The secret is to take a productive gap year that will help propel you into the workforce.
"Employers hire passionate people, interesting people [whom] they will enjoy working with," said Libryia Jones, founder of Wanderist Life. "[People who travel] end up having a much more interesting profile than a person who just has the skill set to do the job."
Here are five ways to make sure your gap year is productive and successful. [Transitioning from college to the working world can be difficult. Here's how to make it easier on yourself.]
Do your research and start planning early
The first step to having a productive gap year is to do research and determine what you want to accomplish during your time off. Do you want to travel? Do volunteer work? Get inspired by visiting website dedicated to gap years, make a Pinterest board with all the gap year possibilities, or create a list of everything you want to accomplish.
Another great way to plan one is through a gap year travel specialist. These specialists can help with planning specifics such as insurance requirements, visa assistance and medical advice.
"Take advantage of programs that offer a gap year planned and packaged," said Jones. "You get someone to manage the logistics [and] support you throughout the year, and they recruit a bunch of folks for you to travel with."
Volunteer or gain work experience
While gap years are sometimes seen as a vacation, that doesn't mean you can't be honing skills necessary for your potential industry or making money to afford your year abroad.
Some travelers teach English, pick up freelance gigs, work at resorts, become camp counselors or even pick fruit to afford a year away from home. Seek out jobs that will be relevant to the career you want when you land back home.
For example, if you plan to be a teacher, find a job as a camp counselor, nanny or tutor. If you want to be a writer, create a blog with articles, videos and pictures.
Learn a new language or skill
Jones recommends taking time to learn a new skill in your time off. You can learn the skill in a classroom or by taking online courses.
"One thing I suggest is to consider the next job you want after the year is up. Look up maybe 25 senior-level positions in that field what are the skills required for the next job up from entry level?
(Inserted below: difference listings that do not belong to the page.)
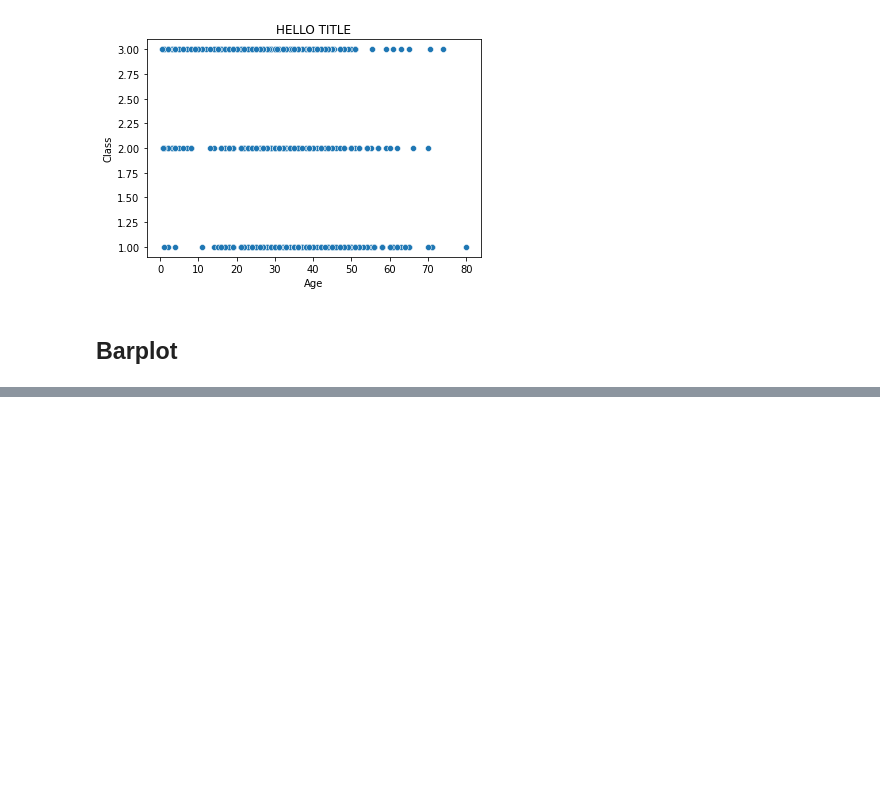
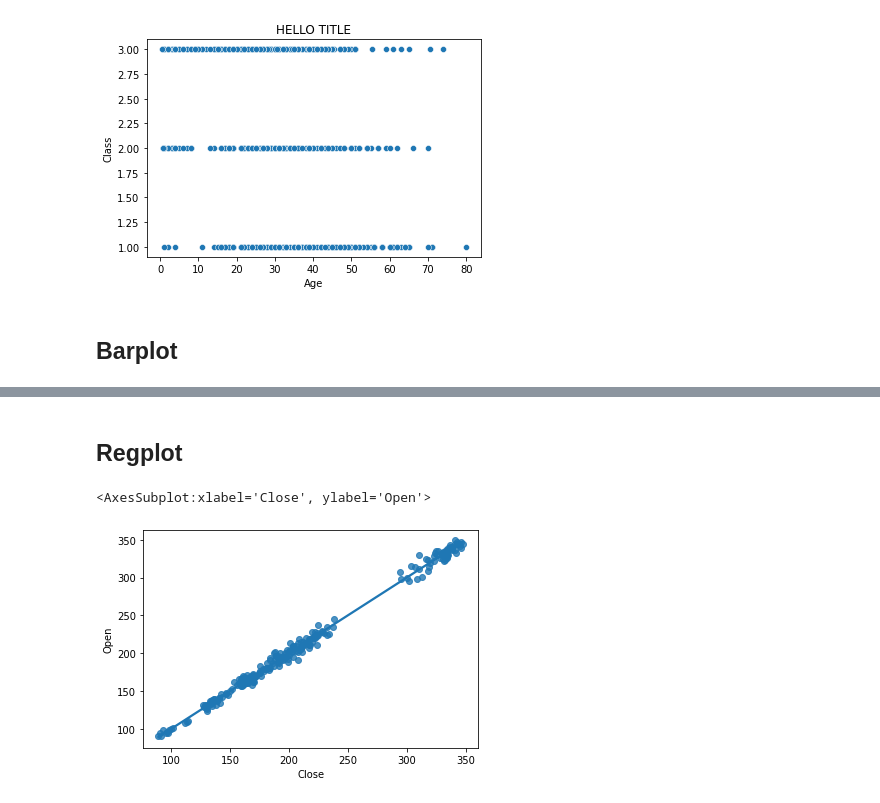
Before and after one commit to enricogoerlitz/DevTed-DS, a Jupyter notebook: dev_devted.ipynb, the cells around one changed output, grey strips where cells are left out. Cells and saved outputs as stored; diff of their text form; code cells hidden in the pictures; blank space fills up the shorter version.

```diff
--- a/dev_devted.ipynb
+++ b/dev_devted.ipynb
@@ -305,0 +365,7 @@ barplot(y="Embarked", x="Fare", data=df, orient="h", order=["C", "S", "Q"], ci=N
+# %% [markdown]
+## Regplot
+# %%
+sns.regplot(x="Close", y="Open", data=df_ts)
+# %% [output]
+<AxesSubplot:xlabel='Close', ylabel='Open'>
+[figure, added]
```
Also changed, not shown: parts of 11 cells of this notebook, 10 other files.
Invest time in learning that skill," Jones told Business News Daily. "There are so many online courses you can take advantage of."
If you do decide to travel, you can learn a new language, and then go out into the real world to put your skills to the test. Once you return home, you'll be more qualified for some jobs solely because you can speak another language. Plus, if you speak the local language, you'll be able to make more connections and better friends.
Know how to market your gap year to potential employers
When you return home and start applying to jobs, you'll have to explain the time gap on your resume. But if you took a productive gap year by learning new skills, gaining relevant work experience and making connections, impressing a potential employer shouldn't be hard.
A gap year "actually ends up being a great topic of conversation in interviews," Jones said. "Focus on the parts of your experience that directly relate to you being a great candidate, [such as] dealing with difficult situations, managing through ambiguity [or] creative problem-solving."
If you traveled, Joe Ponte, general manager of Topdeck Travel, suggests focusing on the communication skills you gained while you were abroad.
"Understanding how to communicate successfully with people of another culture is increasingly important in many career paths, and can give someone an advantage over another candidate," Ponte said.
No matter how you choose to spend your time, you'll meet new people at every turn during a gap year. Getting to know these people and making a connection could help you make a friend and possibly a professional connection.
"You never know who you will meet during your gap year who might be able to help you get a job or build a relationship," said Ponte. "Make sure to take the time to really talk to the people you meet."